A couple living on an 8.2-acre property on Town Line Road in Wainscott want to take advantage of the agricultural easement that covers 6.8 acres of the property to house four rescued horses. Two years after they first filed a site plan with the East Hampton Town Planning Board, and after having successfully fended off a lawsuit from a neighbor, their proposal is still before the planning board. “They are only trying to rescue horses,” Brian DeSesa, their attorney, said on the phone Monday.
The property at 55 Town Line Road is located on the east side of the street. A huge evergreen privet stands between the road and the property, which includes a single-family house, a swimming pool, and a tennis court, which are located on the northern 1.5 acres on the property. The southern 6.8 acres of potential farmland is contiguous to more of the same on a property accessed from Wainscott Hollow Road to the east.
The property was created as the result of the Orchard at Wainscott subdivision of 1984. DeSesa declined to identify the owners, who formed an LLC called 55 Town Line. According to the public record of the deed sale, the couple paid almost $19 million for the property in 2015.
The easement on the property allows the construction of “buildings and structures reasonably necessary for agricultural operations actually being conducted,” according to JoAnne Pahwul, assistant director of the East Hampton Town Planning Department.
What the owners of the property want to build are two paddocks, four 8-by-12-foot horse shelters, and an 8-by-12-foot feed shed. There also would be an area on the property where a truck being used in conjunction with the operation, and horse fencing. There would be a limit of four rescued horses on the property at any one time, DeSesa said. The couple are currently paying to board four rescued horses at an area stable, he said. Manure would be stored, then removed, on a regular basis from the property.
The owners of a neighboring property, Strong Real Estate LLC, brought sued in New York State Supreme Court in an attempt to stop the construction of the horse structures. That suit was dismissed in April 2017. Strong Real Estate LLC is now appealing that dismissal at the appellate level, DeSesa said.
In the meantime, the planning board took another look at the site plan application at its October 24 meeting.

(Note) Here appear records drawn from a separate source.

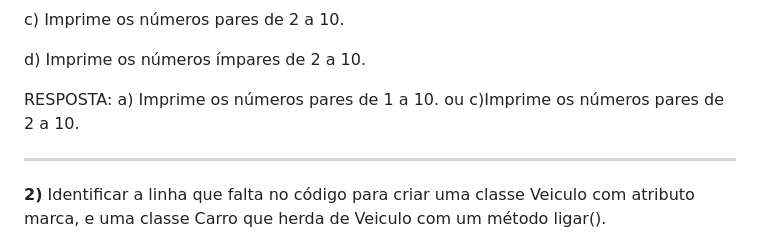
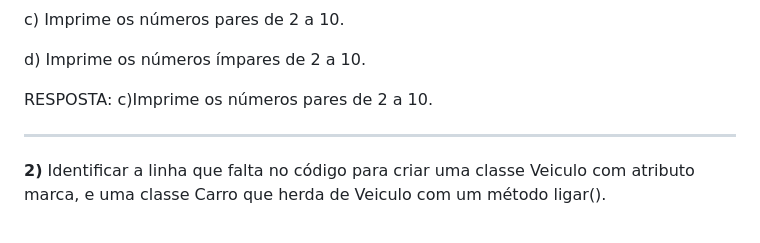
Before and after one commit to RafaelaSOLima/Modulo1-Inteli, a Markdown page: Exercicio_Individual5/lista_01.md, the part around the change. GitHub-like rendering.

```diff
--- a/Exercicio_Individual5/lista_01.md
+++ b/Exercicio_Individual5/lista_01.md
@@ -32,7 +32,7 @@ c) Imprime os números pares de 2 a 10.
 d) Imprime os números ímpares de 2 a 10.
 
 
-RESPOSTA: a) Imprime os números pares de 1 a 10. ou c)Imprime os números pares de 2 a 10.
+RESPOSTA: c)Imprime os números pares de 2 a 10.
 
 
 ______
```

Board members questioned the presence of the hedgerow on Town Line Road. Ed Krug asked if the hedges were, in fact, a violation, a thought Kathleen Cunningham echoed. She said that the hedge seems to fly in the face of the intent of the easement, which she believes is meant to provide open agricultural vistas. “It is definitely blocking open space,” she said. DeSesa said on Monday that the property has never been cited for a violation, and believes the hedges fit in under the language of the easement.
Ian Calder-Piedmonte, an owner of Balsam Farms, cautioned fellow board members against interpreting “what is farming and what is not.” He said that contemporary farming on the East End is “not all potatoes and corn anymore.”
The board’s chairman, Job Potter, pointed out that there appeared to have been landscaping done in the area meant for agricultural use. He said that the landscaping should be removed as a condition for board’s approving the site plan.
Nancy Keeshan asked if the applicant could do more to move the proposed structures from neighboring properties, an idea other board members agreed with. DeSesa said Monday that he was conferring with the owners on redrawing the survey before the board, to accommodate the planning board’s thoughts.